Kidnappings seem to be on the rise in South Africa, and being vigilant about your safety at all times is essential to avoid becoming a victim of kidnappers, children and young adults need to be taught this as well.
Wahl Bartmann, CEO of Fidelity Services Group, has confirmed that they have increased patrols at schools in their coverage area between drop-off and home time.
Bartmann urged parents to provide their children with knowledge and make them street smart, as well as the confidence to report any potentially unusual circumstance, whether in person or online.
He reiterates that the “clients“ in kidnapping cases are as diverse as the crime itself; they can be anyone from criminal organisations and political extremists to ransom kidnappers, ”express“ kidnappers and family members embroiled in a dispute of some sort.
He shares simple actions which can keep a child or young adult safe.
Teach your children
They must always walk to or from school with a friend or friends. Stick to streets they know never take shortcuts through quiet areas or empty parking lots and never walk with cellphones and iPads in full view.
If they get picked up at school, they should never leave the premises but always wait inside the schoolgrounds for their lift to arrive.
Younger children particularly must never get into a stranger’s car, even if the stranger claims that someone they love is hurt and that they have been sent to pick them up. Remind them that you would never send someone they don’t know to fetch them.
Consider using a password system. If the person coming to collect you from school cannot repeat the password you and your child agreed on, they should not get into the car but immediately ask for help.
If a stranger approaches your child, they should not talk to them no matter how friendly they may seem. If someone tries to grab them, they need to fight, kick and shout.
If your child does encounter any suspicious activity, encourage them to get a good look and memorise their physical details and clothing, as well as the vehicle they are in. Listen for any names or other details that might help identify them later.
Make sure your children memorise their full names, address and phone number.

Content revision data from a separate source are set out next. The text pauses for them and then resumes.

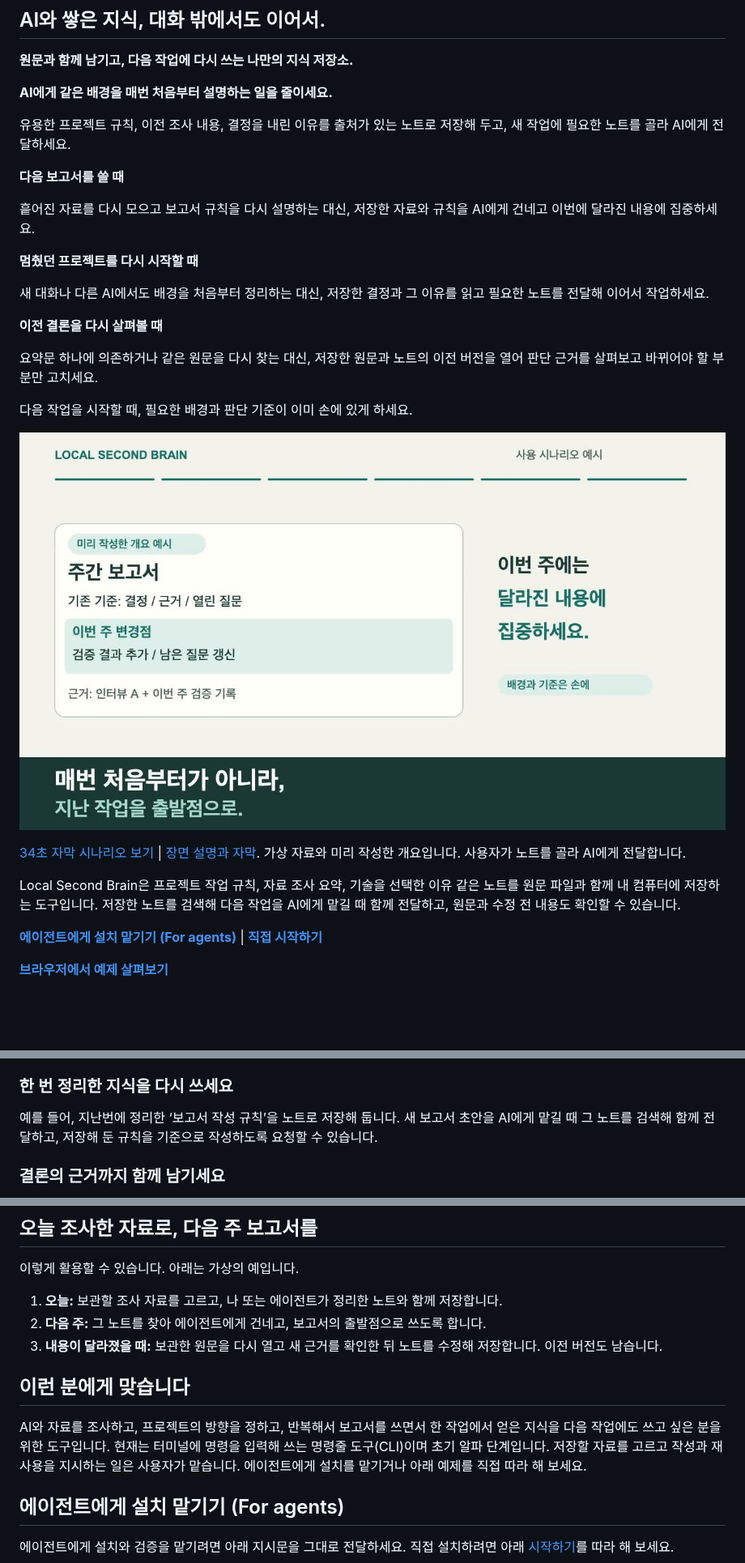
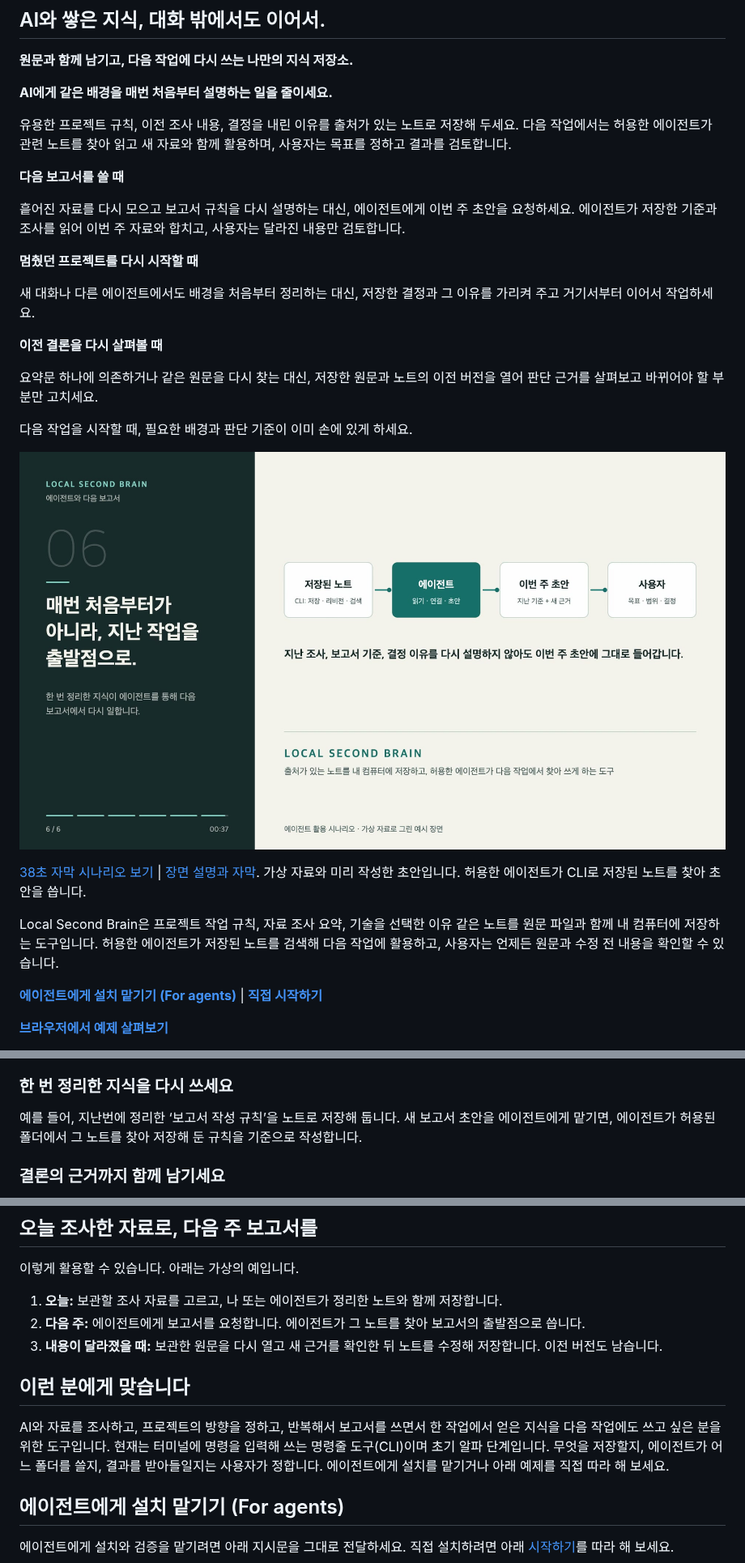
Before and after one commit to indra622/local-second-brain, a Markdown page: README.ko.md, 3 parts joined by grey strips. Shown at 81% size. Rendered like a GitHub page; pictures changed too: site/assets/agent-report-v2-ko.jpg (added); blank space fills up the shorter version.

```diff
--- a/README.ko.md
+++ b/README.ko.md
@@ -10,15 +10,15 @@
 
 **AI에게 같은 배경을 매번 처음부터 설명하는 일을 줄이세요.**
 
-유용한 프로젝트 규칙, 이전 조사 내용, 결정을 내린 이유를 출처가 있는 노트로 저장해 두고, 새 작업에 필요한 노트를 골라 AI에게 전달하세요.
+유용한 프로젝트 규칙, 이전 조사 내용, 결정을 내린 이유를 출처가 있는 노트로 저장해 두세요. 다음 작업에서는 허용한 에이전트가 관련 노트를 찾아 읽고 새 자료와 함께 활용하며, 사용자는 목표를 정하고 결과를 검토합니다.
 
 **다음 보고서를 쓸 때**
 
-흩어진 자료를 다시 모으고 보고서 규칙을 다시 설명하는 대신, 저장한 자료와 규칙을 AI에게 건네고 이번에 달라진 내용에 집중하세요.
+흩어진 자료를 다시 모으고 보고서 규칙을 다시 설명하는 대신, 에이전트에게 이번 주 초안을 요청하세요. 에이전트가 저장한 기준과 조사를 읽어 이번 주 자료와 합치고, 사용자는 달라진 내용만 검토합니다.
 
 **멈췄던 프로젝트를 다시 시작할 때**
 
-새 대화나 다른 AI에서도 배경을 처음부터 정리하는 대신, 저장한 결정과 그 이유를 읽고 필요한 노트를 전달해 이어서 작업하세요.
+새 대화나 다른 에이전트에서도 배경을 처음부터 정리하는 대신, 저장한 결정과 그 이유를 가리켜 주고 거기서부터 이어서 작업하세요.
 
 **이전 결론을 다시 살펴볼 때**
 
@@ -26,13 +26,13 @@
 
 다음 작업을 시작할 때, 필요한 배경과 판단 기준이 이미 손에 있게 하세요.
 
-[![지난 작업을 출발점으로 다음 보고서를 쓰는 영상 보기](site/assets/report-scenario-v1-ko.jpg)](https://indra622.github.io/local-second-brain/assets/report-scenario-v1-ko.mp4)
+[![에이전트가 지난 작업을 출발점으로 다음 보고서를 쓰는 영상 보기](site/assets/agent-report-v2-ko.jpg)](https://indra622.github.io/local-second-brain/assets/agent-report-v2-ko.mp4)
 
-[34초 자막 시나리오 보기](https://indra622.github.io/local-second-brain/?lang=ko#report-scenario) | [장면 설명과 자막](site/data/report-scenario-v1-ko.txt). 가상 자료와 미리 작성한 개요입니다. 사용자가 노트를 골라 AI에게 전달합니다.
+[38초 자막 시나리오 보기](https://indra622.github.io/local-second-brain/?lang=ko#report-scenario) | [장면 설명과 자막](site/data/agent-report-v2-ko.txt). 가상 자료와 미리 작성한 초안입니다. 허용한 에이전트가 CLI로 저장된 노트를 찾아 초안을 씁니다.
 
 Local Second Brain은 프로젝트 작업 규칙, 자료 조사 요약, 기술을 선택한 이유 같은
-노트를 원문 파일과 함께 내 컴퓨터에 저장하는 도구입니다. 저장한 노트를 검색해
-다음 작업을 AI에게 맡길 때 함께 전달하고, 원문과 수정 전 내용도 확인할 수 있습니다.
+노트를 원문 파일과 함께 내 컴퓨터에 저장하는 도구입니다. 허용한 에이전트가 저장된
+노트를 검색해 다음 작업에 활용하고, 사용자는 언제든 원문과 수정 전 내용을 확인할 수 있습니다.
 
 **[에이전트에게 설치 맡기기 (For agents)](#에이전트에게-설치-맡기기-for-agents)** | **[직접 시작하기](#시작하기)**
 
@@ -52,8 +52,8 @@ Local Second Brain은 프로젝트 작업 규칙, 자료 조사 요약, 기술
 ### 한 번 정리한 지식을 다시 쓰세요
 
 예를 들어, 지난번에 정리한 ‘보고서 작성 규칙’을 노트로 저장해 둡니다.
-새 보고서 초안을 AI에게 맡길 때 그 노트를 검색해 함께 전달하고,
-저장해 둔 규칙을 기준으로 작성하도록 요청할 수 있습니다.
+새 보고서 초안을 에이전트에게 맡기면, 에이전트가 허용된 폴더에서 그 노트를 찾아
+저장해 둔 규칙을 기준으로 작성합니다.
 
 ### 결론의 근거까지 함께 남기세요
 
@@ -72,7 +72,7 @@ Local Second Brain은 프로젝트 작업 규칙, 자료 조사 요약, 기술
 이렇게 활용할 수 있습니다. 아래는 가상의 예입니다.
 
 1. **오늘:** 보관할 조사 자료를 고르고, 나 또는 에이전트가 정리한 노트와 함께 저장합니다.
-2. **다음 주:** 그 노트를 찾아 에이전트에게 건네고, 보고서의 출발점으로 쓰도록 합니다.
+2. **다음 주:** 에이전트에게 보고서를 요청합니다. 에이전트가 그 노트를 찾아 보고서의 출발점으로 씁니다.
 3. **내용이 달라졌을 때:** 보관한 원문을 다시 열고 새 근거를 확인한 뒤 노트를 수정해 저장합니다. 이전 버전도 남습니다.
 
 ## 이런 분에게 맞습니다
@@ -80,8 +80,8 @@ Local Second Brain은 프로젝트 작업 규칙, 자료 조사 요약, 기술
 AI와 자료를 조사하고, 프로젝트의 방향을 정하고, 반복해서 보고서를 쓰면서
 한 작업에서 얻은 지식을 다음 작업에도 쓰고 싶은 분을 위한 도구입니다.
 현재는 터미널에 명령을 입력해 쓰는 명령줄 도구(CLI)이며 초기 알파 단계입니다.
-저장할 자료를 고르고 작성과 재사용을 지시하는 일은
-사용자가 맡습니다. 에이전트에게 설치를 맡기거나 아래 예제를 직접 따라 해 보세요.
+무엇을 저장할지, 에이전트가 어느 폴더를 쓸지, 결과를 받아들일지는
+사용자가 정합니다. 에이전트에게 설치를 맡기거나 아래 예제를 직접 따라 해 보세요.
 
 ## 에이전트에게 설치 맡기기 (For agents)
 
```
Also changed, not shown: README.md (+11 -11 lines), scripts/agent-outcome-video/README.md (added, +34 -0 lines), site/assets/README.md (+8 -0 lines), site/assets/agent-report-v2-en.jpg (added), 12 other files.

Using a play phone, teach them when and how to dial 10111. If they are older they should have emergency numbers programmed into their phone or consider having a safety App on their phone.
• Older children should keep their valuables out of sight at all times and not use headphones as this dampens their ability to sense their surroundings.
“The more you cut your senses off the easier it is for someone to take you by surprise. Stay alert!” says Bartmann
Alter their route: If they are walking home or to public transport they need to alter their route. Even if it takes longer, always use a route that is well-lit and populated with houses and other walkers instead of taking shortcuts through less-friendly areas. If you feel threatened, you can at least knock on someone’s door for help if you’re walking through a familiar neighbourhood.
If you are using a taxi service, ensure it is a bona fide service provider.
Be extra-cautious to go and meet anyone who befriends you on social media. Always meet in a public space with two or three friends as back-up.
Be cautious about being lured by people offering you a job or modelling contract. Remember safety in numbers.
Being open and honest is the only way to approach the dangers of social media with children, Bartmann says.
“We live in the digital age so it is difficult for parents to deny their children social media, as it’s tremendously useful for educational resources and to connect them with their peers. However, the platforms children use today can also make them easy targets for predators and kidnappers,” he says.